Nov 2, 2009 12:37 pm

Roth conversion is not going to be the best fit for everyone so I wouldn't worry about a flood of assets leaving your book.  But you better be getting in front of your clients because I guarantee another advisor is calling them about this.  Better to lose a fraction to them paying taxes vs. the entire account because someone else sold them on the benefit.

Nov 2, 2009 2:04 pm
3rdyrp2:

With all the talk about Roth conversions for next year, does anyone think it will have a negative impact on business?  The thought is that if we have enough mass affluent/affluent clients doing the conversion, how much will our assets under management decline from the clients paying taxes either from the IRA, or from other non-qualified accounts which we manage?  I'm sure there will a couple clients that we get from presenting this as an opportunity they did not know about prior to meeting us, but I'm not sure from a business standpoint how much of an "opportunity" this is for the advisor.  Not saying that I will not present this because there would be an asset loss, but its definitely something that has to be considered when figuring asset growth projections for our practice over the next year or so.  Thoughts?

 
 
Is what is in your clients best interest the most important thing to you?
 
If you are worried about assets under management, you might want to consider Roth conversions using existing AUM and asking for referrals to those satisfied clients.
 
Nov 2, 2009 4:17 pm
Takingnames:
3rdyrp2:

With all the talk about Roth conversions for next year, does anyone think it will have a negative impact on business?  The thought is that if we have enough mass affluent/affluent clients doing the conversion, how much will our assets under management decline from the clients paying taxes either from the IRA, or from other non-qualified accounts which we manage?  I'm sure there will a couple clients that we get from presenting this as an opportunity they did not know about prior to meeting us, but I'm not sure from a business standpoint how much of an "opportunity" this is for the advisor.  Not saying that I will not present this because there would be an asset loss, but its definitely something that has to be considered when figuring asset growth projections for our practice over the next year or so.  Thoughts?

 
 
Is what is in your clients best interest the most important thing to you?
 
If you are worried about assets under management, you might want to consider Roth conversions using existing AUM and asking for referrals to those satisfied clients.
 
 
Obviously the clients best interest is at the forefront.  I'm not saying that we should re-consider doing this because there could be a flood of assets leaving, but that in doing business projections for next year (Probably 2011 will be the biggest impact if clients take their money out for taxes at the end of '10 or in April of '11) it would be naive to not take into consideration that tax money will be leaving client accounts.  As far as referrals go, I don't see this being anything that will enhance or diminish an advisors chances of getting a referral.  The only change will be instead of saying "Your accounts have grown 40% since March 10th.  Who close to you would enjoy seeing similar returns in their accounts?" you will now be saying "Next year you will pay income tax on a $500,000 IRA distribution.  This will prevent you from paying income tax on $2,000,000 of IRA distributions during your non-working years.  Who close to you would enjoy also paying tax on a much smaller amount of money?" 
Nov 2, 2009 4:22 pm
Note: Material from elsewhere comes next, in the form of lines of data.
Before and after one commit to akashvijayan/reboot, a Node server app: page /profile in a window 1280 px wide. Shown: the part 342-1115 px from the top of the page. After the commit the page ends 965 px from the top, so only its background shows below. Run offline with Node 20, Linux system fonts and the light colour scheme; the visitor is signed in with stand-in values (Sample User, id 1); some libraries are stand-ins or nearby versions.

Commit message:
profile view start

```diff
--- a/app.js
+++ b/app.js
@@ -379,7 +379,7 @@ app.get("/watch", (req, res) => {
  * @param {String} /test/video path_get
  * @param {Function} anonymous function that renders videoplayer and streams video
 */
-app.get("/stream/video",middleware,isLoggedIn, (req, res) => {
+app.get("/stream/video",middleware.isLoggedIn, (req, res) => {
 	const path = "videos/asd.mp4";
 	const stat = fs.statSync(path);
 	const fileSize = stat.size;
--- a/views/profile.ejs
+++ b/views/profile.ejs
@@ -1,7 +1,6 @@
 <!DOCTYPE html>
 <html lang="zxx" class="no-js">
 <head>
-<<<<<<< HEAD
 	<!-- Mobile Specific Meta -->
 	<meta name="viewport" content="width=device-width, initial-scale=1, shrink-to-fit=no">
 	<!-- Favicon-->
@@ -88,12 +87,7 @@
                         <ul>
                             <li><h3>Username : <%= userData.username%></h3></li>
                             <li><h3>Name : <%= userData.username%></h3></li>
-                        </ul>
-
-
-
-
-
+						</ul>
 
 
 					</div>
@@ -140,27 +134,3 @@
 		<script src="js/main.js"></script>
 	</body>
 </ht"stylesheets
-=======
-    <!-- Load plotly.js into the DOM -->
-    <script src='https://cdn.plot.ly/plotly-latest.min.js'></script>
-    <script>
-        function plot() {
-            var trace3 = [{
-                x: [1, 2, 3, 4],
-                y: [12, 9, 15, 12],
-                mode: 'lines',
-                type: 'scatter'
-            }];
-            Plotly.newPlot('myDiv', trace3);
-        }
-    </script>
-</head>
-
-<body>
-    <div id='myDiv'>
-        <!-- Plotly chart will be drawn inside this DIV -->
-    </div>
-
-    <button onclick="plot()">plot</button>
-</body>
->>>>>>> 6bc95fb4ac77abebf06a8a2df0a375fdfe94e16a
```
Everything I've read about Roth conversions says that it's the most beneficial for the clients not to pay the taxes out of their investments, but instead have enough cash to pay the IRS out of their checkbook.  You should be having a conversation with those clients about what kind of balance they're running in their MMKT at the bank or in their checking account before you suggest the Roth conversion.  I'll bet you'll find a ton of cash sitting on the sideline waiting for the market to get better. 

Nov 2, 2009 4:39 pm

I've heard the same thing, Spiff.  I've read and done some calculations myself and came up with about a 10-13 year breakeven point if clients take the taxes out of their IRA vs. non-qualified money.